The High Court has urged the parties in a dispute over Dublin’s Iveagh Markets building to try again to settle their differences through mediation.
Mr Justice Michael Twomey made the recommendation as part of a judgment in which he agreed that the issue of who owns the south inner city building, which is a national monument, should be dealt with first if the High Court dispute is to be heard.
The dispute involves publican and businessman Martin Keane, Arthur Edward Rory Guinness and Dublin City Council.
Mr Keane, who had been in occupation in anticipation of redeveloping the property since 1997, and his companies, have brought the action for trespass and possession arising out of his eviction from the premises in 2020 by Mr Guinness, who is successor to the original owner, Lord Iveagh.
Mr Keane, and three of his companies, Slatterys, Traditional Iveagh Market and Iveagh Market Hotels, are suing Mr Guinness (otherwise Arthur Rory Edward Iveagh).
Mr Guinness/Lord Iveagh denies the Keane claims and has counterclaimed that the Keane side are the trespassers and have damaged the premises which is a protected structure.
There are separate proceedings relating to title between the Guinness side and Dublin City Council which claims it is the owner arising out of the building having been gifted to the city by the first Lord Iveagh in 1906 with a condition that ownership reverted if it ceased to be used as a market.
The Guinness/Iveagh side applied to the court for the hearing to be conducted on a modular basis with the issue of ownership dealt with first.

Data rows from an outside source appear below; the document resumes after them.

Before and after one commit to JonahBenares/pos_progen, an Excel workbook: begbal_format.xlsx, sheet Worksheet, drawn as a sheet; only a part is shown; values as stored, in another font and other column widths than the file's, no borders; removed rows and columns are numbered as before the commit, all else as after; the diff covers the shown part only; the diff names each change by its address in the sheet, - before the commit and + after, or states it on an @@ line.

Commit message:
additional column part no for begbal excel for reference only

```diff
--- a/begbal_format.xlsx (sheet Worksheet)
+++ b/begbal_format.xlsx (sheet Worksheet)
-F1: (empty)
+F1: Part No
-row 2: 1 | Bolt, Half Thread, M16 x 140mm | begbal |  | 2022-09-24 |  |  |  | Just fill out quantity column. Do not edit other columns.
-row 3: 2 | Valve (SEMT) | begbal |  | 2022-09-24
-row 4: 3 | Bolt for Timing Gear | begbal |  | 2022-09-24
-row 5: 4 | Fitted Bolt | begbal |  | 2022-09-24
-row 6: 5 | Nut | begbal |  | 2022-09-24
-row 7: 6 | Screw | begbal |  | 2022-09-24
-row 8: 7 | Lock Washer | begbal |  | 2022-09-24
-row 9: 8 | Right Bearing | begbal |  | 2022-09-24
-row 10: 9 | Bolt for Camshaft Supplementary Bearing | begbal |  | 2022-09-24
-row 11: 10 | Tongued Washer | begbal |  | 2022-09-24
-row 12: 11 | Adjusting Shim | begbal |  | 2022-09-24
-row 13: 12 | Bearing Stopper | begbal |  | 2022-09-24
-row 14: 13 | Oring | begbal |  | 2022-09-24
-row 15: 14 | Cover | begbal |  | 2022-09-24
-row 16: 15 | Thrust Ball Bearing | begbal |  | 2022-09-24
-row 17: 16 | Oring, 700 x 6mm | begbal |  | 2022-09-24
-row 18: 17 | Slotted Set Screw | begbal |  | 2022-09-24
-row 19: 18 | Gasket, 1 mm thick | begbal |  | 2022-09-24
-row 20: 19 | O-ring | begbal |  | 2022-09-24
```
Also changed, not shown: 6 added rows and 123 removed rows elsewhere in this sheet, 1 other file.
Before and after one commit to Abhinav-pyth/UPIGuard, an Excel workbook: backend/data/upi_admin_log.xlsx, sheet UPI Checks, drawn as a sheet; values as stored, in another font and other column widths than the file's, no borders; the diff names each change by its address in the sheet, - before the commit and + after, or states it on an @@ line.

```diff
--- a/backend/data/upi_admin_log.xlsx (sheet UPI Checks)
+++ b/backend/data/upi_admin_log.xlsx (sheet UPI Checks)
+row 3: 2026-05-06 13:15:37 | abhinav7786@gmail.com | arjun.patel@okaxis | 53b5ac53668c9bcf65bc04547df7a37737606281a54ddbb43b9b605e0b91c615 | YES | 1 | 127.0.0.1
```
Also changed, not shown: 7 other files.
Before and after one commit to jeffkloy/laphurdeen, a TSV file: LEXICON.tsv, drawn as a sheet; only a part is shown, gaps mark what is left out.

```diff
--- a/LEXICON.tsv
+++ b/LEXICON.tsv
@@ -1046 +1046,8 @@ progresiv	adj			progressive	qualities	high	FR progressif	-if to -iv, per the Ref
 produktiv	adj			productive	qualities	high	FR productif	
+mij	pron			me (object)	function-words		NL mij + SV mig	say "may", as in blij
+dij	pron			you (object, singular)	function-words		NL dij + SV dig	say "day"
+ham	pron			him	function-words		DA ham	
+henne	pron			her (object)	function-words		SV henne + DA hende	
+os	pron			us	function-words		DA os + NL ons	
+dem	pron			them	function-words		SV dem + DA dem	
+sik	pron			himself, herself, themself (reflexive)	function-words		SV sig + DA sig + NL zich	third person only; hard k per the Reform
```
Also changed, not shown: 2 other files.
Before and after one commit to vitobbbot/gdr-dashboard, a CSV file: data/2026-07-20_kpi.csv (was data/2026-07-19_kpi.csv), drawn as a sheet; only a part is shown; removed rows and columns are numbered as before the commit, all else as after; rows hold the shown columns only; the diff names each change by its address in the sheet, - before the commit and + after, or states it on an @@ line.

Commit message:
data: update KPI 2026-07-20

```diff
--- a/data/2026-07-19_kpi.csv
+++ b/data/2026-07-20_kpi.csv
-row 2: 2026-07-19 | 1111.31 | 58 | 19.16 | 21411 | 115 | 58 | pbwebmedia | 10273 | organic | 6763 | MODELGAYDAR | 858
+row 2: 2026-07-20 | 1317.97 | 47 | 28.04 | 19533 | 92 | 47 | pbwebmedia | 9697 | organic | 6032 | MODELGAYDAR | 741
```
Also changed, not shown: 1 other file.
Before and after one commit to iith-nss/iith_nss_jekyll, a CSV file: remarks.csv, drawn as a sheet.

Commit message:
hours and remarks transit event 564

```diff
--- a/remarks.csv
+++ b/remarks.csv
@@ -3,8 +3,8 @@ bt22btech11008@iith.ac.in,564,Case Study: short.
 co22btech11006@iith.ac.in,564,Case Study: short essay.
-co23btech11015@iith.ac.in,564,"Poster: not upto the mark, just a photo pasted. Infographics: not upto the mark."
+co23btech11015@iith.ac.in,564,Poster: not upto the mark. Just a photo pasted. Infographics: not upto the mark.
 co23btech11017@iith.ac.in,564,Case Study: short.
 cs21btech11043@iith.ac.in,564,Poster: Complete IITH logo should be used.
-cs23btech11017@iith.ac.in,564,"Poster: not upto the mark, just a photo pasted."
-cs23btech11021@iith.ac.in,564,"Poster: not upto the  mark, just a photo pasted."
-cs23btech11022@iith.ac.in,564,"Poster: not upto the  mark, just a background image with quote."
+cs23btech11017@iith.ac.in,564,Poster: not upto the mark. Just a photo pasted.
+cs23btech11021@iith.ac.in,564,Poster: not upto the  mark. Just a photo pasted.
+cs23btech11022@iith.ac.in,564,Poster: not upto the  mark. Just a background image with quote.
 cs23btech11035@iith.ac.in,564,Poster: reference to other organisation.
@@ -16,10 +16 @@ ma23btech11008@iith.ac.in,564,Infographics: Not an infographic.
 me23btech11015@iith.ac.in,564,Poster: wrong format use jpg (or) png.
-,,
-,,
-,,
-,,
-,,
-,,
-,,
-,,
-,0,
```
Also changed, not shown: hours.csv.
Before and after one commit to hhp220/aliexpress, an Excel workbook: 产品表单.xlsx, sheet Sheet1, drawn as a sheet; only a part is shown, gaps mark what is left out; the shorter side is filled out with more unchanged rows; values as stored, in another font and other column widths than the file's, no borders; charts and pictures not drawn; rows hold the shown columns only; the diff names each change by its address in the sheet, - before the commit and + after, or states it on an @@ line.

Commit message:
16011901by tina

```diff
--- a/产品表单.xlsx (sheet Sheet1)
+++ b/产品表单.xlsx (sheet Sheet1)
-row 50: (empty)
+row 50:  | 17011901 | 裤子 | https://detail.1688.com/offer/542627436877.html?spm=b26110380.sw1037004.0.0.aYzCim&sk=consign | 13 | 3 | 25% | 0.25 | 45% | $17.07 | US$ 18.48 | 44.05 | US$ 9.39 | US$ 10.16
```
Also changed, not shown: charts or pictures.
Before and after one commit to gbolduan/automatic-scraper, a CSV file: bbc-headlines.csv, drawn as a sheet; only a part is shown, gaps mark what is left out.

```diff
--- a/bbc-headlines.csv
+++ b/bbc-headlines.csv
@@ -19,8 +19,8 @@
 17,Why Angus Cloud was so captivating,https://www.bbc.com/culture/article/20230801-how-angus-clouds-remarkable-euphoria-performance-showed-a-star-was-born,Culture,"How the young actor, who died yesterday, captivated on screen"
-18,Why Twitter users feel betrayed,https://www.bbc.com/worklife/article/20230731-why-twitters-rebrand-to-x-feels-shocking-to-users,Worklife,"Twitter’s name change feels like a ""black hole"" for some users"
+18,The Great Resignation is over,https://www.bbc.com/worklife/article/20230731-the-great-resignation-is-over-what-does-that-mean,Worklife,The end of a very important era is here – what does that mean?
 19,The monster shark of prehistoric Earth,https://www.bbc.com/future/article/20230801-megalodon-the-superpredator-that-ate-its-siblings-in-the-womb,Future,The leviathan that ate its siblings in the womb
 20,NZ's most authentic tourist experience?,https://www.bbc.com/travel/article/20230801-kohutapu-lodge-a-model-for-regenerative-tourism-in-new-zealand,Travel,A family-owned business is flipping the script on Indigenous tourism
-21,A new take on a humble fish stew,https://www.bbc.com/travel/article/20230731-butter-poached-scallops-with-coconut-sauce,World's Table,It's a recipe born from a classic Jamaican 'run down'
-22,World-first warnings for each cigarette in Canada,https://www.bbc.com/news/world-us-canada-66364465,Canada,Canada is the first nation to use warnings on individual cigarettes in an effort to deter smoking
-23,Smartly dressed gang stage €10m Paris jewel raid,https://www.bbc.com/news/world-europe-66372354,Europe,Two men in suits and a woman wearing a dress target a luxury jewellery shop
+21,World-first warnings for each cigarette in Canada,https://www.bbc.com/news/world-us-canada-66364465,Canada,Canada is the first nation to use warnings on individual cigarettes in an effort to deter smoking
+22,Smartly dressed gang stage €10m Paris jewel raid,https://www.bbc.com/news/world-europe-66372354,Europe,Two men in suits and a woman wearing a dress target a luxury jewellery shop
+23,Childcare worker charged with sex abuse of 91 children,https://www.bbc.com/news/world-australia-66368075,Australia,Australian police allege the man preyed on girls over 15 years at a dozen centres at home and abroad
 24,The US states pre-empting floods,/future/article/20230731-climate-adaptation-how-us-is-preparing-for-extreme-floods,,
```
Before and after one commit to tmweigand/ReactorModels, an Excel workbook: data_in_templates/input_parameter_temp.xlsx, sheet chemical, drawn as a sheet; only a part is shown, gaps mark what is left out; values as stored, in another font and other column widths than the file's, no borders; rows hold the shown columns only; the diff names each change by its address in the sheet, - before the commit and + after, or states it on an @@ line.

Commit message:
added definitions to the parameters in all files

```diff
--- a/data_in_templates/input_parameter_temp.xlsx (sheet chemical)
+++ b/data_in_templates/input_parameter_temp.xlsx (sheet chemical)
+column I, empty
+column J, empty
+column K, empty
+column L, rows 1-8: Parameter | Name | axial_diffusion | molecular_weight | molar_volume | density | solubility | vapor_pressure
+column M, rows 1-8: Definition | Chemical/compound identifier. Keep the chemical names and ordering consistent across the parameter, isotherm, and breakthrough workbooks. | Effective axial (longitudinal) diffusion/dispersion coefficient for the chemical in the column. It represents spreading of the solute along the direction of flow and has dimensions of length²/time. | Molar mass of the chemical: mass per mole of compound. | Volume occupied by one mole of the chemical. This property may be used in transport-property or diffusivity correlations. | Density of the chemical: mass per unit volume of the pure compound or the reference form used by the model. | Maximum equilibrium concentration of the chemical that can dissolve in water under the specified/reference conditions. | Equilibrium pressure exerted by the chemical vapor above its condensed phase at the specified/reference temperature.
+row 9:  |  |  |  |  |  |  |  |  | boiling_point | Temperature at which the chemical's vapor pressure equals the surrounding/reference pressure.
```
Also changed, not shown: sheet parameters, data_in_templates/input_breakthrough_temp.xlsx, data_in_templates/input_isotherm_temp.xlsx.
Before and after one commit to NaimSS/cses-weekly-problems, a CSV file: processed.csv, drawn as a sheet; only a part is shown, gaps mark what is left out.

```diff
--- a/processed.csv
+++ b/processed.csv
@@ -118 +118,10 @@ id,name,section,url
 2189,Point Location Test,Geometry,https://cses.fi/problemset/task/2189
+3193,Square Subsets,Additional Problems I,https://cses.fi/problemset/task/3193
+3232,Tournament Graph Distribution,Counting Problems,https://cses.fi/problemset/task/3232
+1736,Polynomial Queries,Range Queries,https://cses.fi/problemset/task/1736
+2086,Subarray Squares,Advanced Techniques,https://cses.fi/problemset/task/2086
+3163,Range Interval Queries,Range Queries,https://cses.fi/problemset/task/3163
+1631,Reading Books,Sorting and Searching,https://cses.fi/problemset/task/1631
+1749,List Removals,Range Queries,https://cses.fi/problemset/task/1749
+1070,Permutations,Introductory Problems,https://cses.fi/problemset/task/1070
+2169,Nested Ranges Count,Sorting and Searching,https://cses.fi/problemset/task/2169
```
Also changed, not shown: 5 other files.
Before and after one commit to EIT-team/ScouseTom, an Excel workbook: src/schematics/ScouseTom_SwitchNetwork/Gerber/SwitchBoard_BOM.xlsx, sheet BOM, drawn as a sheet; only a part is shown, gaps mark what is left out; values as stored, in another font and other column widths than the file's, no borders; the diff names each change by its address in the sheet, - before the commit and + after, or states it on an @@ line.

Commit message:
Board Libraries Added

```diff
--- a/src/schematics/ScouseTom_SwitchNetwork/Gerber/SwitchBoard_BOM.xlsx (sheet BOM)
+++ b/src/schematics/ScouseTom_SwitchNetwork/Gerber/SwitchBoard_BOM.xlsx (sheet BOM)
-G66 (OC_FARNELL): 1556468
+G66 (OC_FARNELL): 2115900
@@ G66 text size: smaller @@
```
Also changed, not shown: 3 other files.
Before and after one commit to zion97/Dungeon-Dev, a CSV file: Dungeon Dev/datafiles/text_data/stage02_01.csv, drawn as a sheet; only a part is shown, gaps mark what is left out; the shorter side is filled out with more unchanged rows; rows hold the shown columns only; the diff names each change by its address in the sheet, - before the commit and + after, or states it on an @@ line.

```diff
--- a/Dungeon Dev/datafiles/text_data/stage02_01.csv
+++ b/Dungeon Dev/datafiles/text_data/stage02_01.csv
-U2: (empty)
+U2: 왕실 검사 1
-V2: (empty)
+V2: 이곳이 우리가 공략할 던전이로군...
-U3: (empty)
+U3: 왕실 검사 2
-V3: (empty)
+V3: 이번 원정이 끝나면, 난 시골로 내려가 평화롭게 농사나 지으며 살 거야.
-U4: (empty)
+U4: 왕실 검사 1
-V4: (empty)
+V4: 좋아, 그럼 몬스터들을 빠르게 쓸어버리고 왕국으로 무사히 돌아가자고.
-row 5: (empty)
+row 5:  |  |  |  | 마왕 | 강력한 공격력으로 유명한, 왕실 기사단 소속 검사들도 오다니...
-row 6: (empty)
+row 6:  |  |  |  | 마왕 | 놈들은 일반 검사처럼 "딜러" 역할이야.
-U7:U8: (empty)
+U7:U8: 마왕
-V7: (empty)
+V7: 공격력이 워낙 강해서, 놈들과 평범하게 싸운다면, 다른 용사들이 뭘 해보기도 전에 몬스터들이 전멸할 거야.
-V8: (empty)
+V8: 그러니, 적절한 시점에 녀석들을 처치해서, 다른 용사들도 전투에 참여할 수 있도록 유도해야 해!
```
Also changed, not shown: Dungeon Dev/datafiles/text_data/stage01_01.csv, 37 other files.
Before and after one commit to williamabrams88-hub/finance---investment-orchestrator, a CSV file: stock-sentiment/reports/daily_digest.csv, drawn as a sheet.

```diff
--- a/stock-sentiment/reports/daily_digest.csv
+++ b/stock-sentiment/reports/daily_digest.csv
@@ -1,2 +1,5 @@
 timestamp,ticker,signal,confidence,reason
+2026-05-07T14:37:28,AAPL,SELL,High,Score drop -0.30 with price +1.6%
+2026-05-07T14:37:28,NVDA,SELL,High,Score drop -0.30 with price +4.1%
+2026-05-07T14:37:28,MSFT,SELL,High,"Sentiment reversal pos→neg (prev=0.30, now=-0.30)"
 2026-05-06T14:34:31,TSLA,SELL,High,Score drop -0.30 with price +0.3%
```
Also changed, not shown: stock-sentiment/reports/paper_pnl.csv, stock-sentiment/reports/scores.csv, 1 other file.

In a judgment, Mr Justice Twomey said the court did not see any prejudice to any of the parties in taking a modular approach to the hearing and it will also be in the interests of the administration of justice to do so.